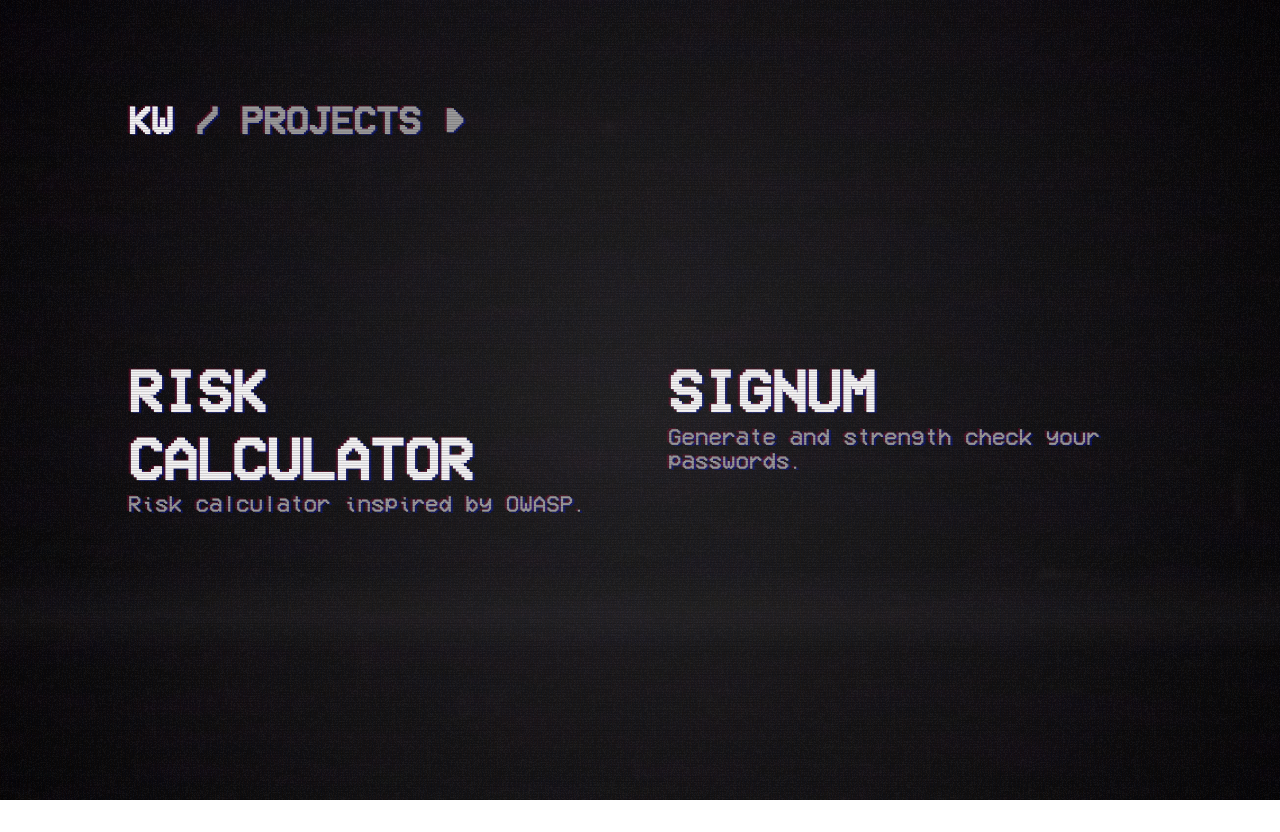
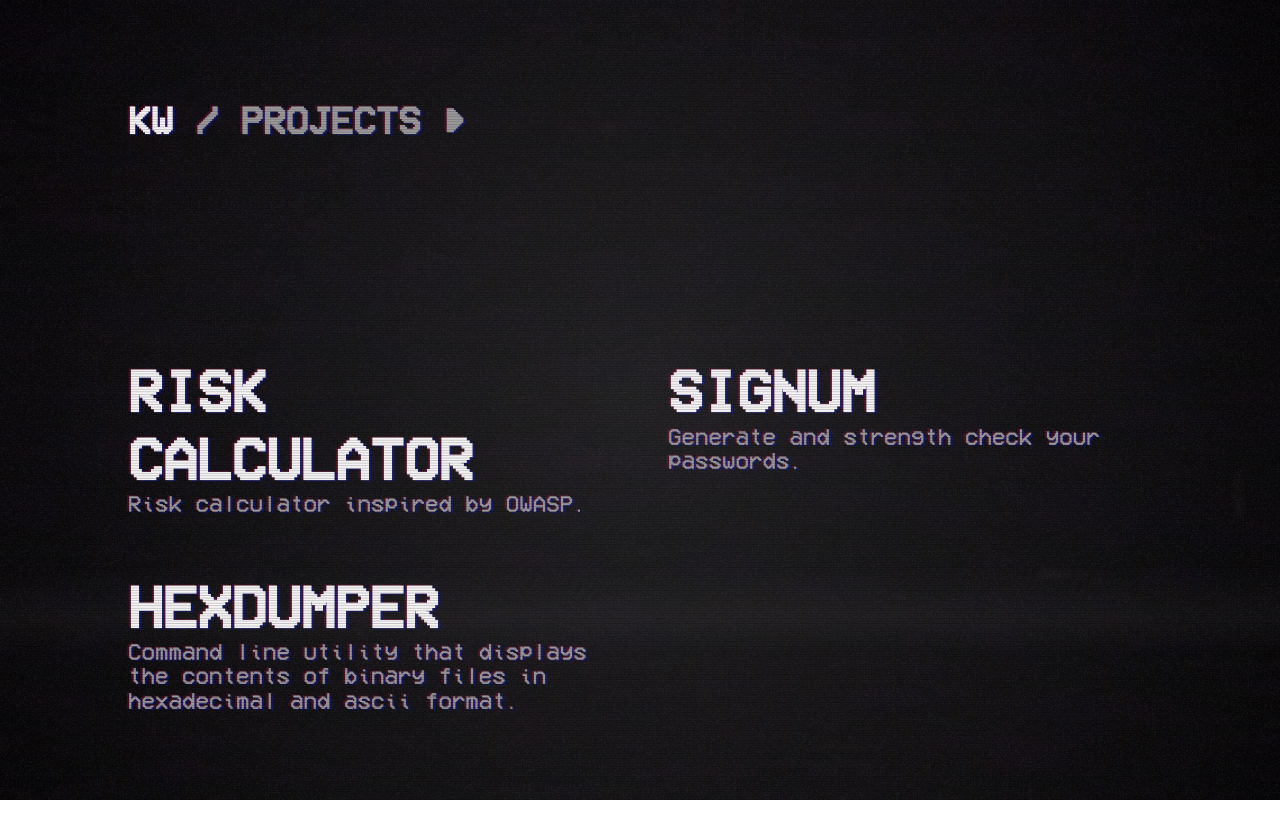
Before and after one commit to kunalwalavalkar/Portfolio, a React (Create React App) app: page /projects in a window 1280 px wide. Before the commit the page ends 800 px from the top, so only its background shows below. Built offline with nearby package versions, Linux system fonts and the light colour scheme.

Commit message:
First commit

```diff
--- a/src/pages/Projects.js
+++ b/src/pages/Projects.js
@@ -53,6 +53,18 @@
 					</h2>
 					<span className="description">Generate and strength check your passwords.</span>
 				</li>
+
+				<li>
+					<h2>
+						<Button
+							button="HEXDUMPER"
+							buttonClassName="clickable pages"
+							buttonHref="https://github.com/kunalwalavalkar/HexDumper/"
+							target="_blank"
+						/>
+					</h2>
+					<span className="description">Command line utility that displays the contents of binary files in hexadecimal and ascii format.</span>
+				</li>
 			</ul>
 		</>
 	);
```
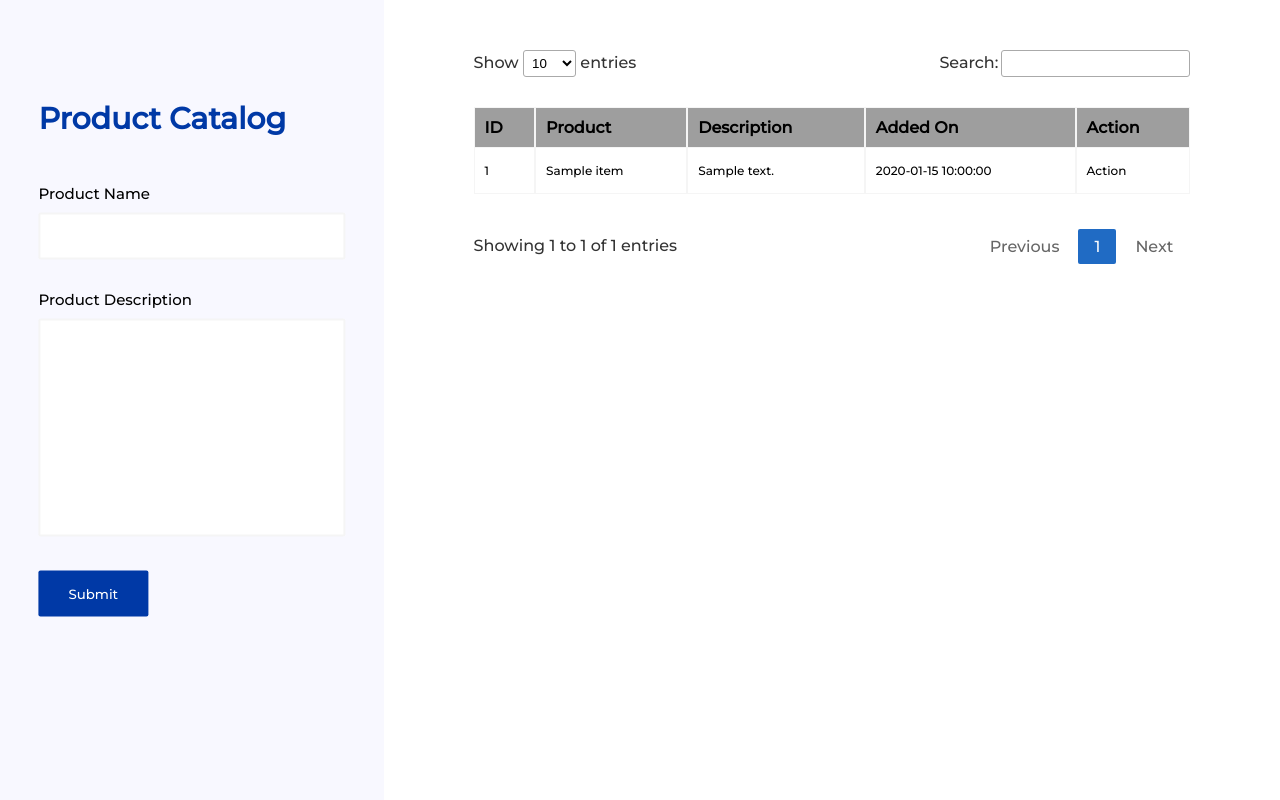
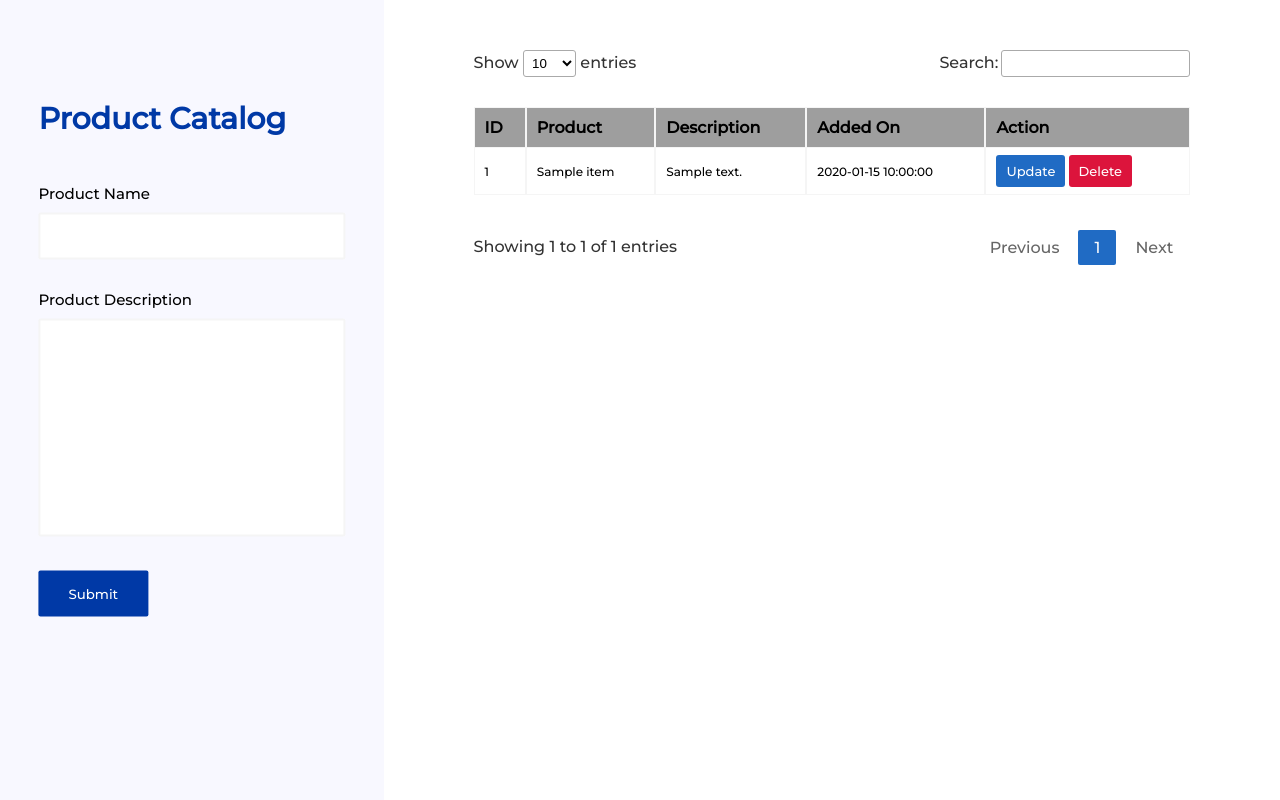
Before and after one commit to seejansunar/flask-crud-app, a Flask app: template templates/index.html in a window 1280 px wide. Run offline with Flask 2, Linux system fonts and the light colour scheme; the template is opened without the code that fills it: most values are stand-ins (such as "Sample title", 1, 10 or a date in 2020); data that the repository does not hold is empty; grey boxes are pictures that could not be loaded.

Commit message:
added code to delete item from the database

```diff
--- a/app.py
+++ b/app.py
@@ -1,4 +1,4 @@
-from flask import Flask, render_template, request
+from flask import Flask, render_template, request, redirect
 from flask_sqlalchemy import SQLAlchemy
 from datetime import datetime
 
@@ -31,11 +31,12 @@ def hello_world():
 
     return render_template('index.html', data=allProducts)
 
-@app.route('/show')
-def products():
-    allProducts = Catalog.query.all()
-    print(allProducts)
-    return "Hello, world!"
+@app.route('/delete/<int:id>')
+def delete(id):
+    item = Catalog.query.filter_by(id=id).first()
+    db.session.delete(item)
+    db.session.commit()
+    return redirect('/')
 
 if __name__ == '__main__':
     app.run(debug=True)
--- a/static/style.css
+++ b/static/style.css
@@ -1,9 +1,4 @@
 
-body{
-    font-family: 'Open Sans', sans-serif !important;
-    font-weight: 500 !important;
-    user-select: none;
-}
 .table-responsive{
     padding: 20px !important;
 }
--- a/templates/index.html
+++ b/templates/index.html
@@ -8,7 +8,8 @@
     <link rel="preconnect" href="https://fonts.gstatic.com" crossorigin>
     <link href="https://fonts.googleapis.com/css2?family=Montserrat:wght@500&display=swap" rel="stylesheet">
     <link rel="stylesheet" href="../static/assets/style.css">
-	<link rel="stylesheet" href="../static/assets/jquery.dataTables.min.css">
+		<link rel="stylesheet" href="../static/assets/jquery.dataTables.min.css">
+		<link rel="stylesheet" href="../static/style.css">
 </head>
   <body>
     	<div class="container">
@@ -46,7 +47,10 @@
 									<td>{{item.product_name}}</td>
 									<td>{{item.product_description}}</td>
 									<td>{{item.added_on}}</td>
-									<td>Action</td>
+									<td>
+										<a href="/update/{{item.id}}" class="tag tag-big-default">Update</a>
+										<a href="/delete/{{item.id}}" class="tag tag-big-danger">Delete</a>
+									</td>
 								</tr>
 							{% endfor %}
 						</tbody>
```
Also changed, not shown: catalog.db.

* * * * * * *

§ **EXERCISE AIM**
Find the lines that mention "pages" in the entries and show them.

§ **EXERCISE OUTPUT**
--- a/src/pages/Projects.js
+++ b/src/pages/Projects.js
+							buttonClassName="clickable pages"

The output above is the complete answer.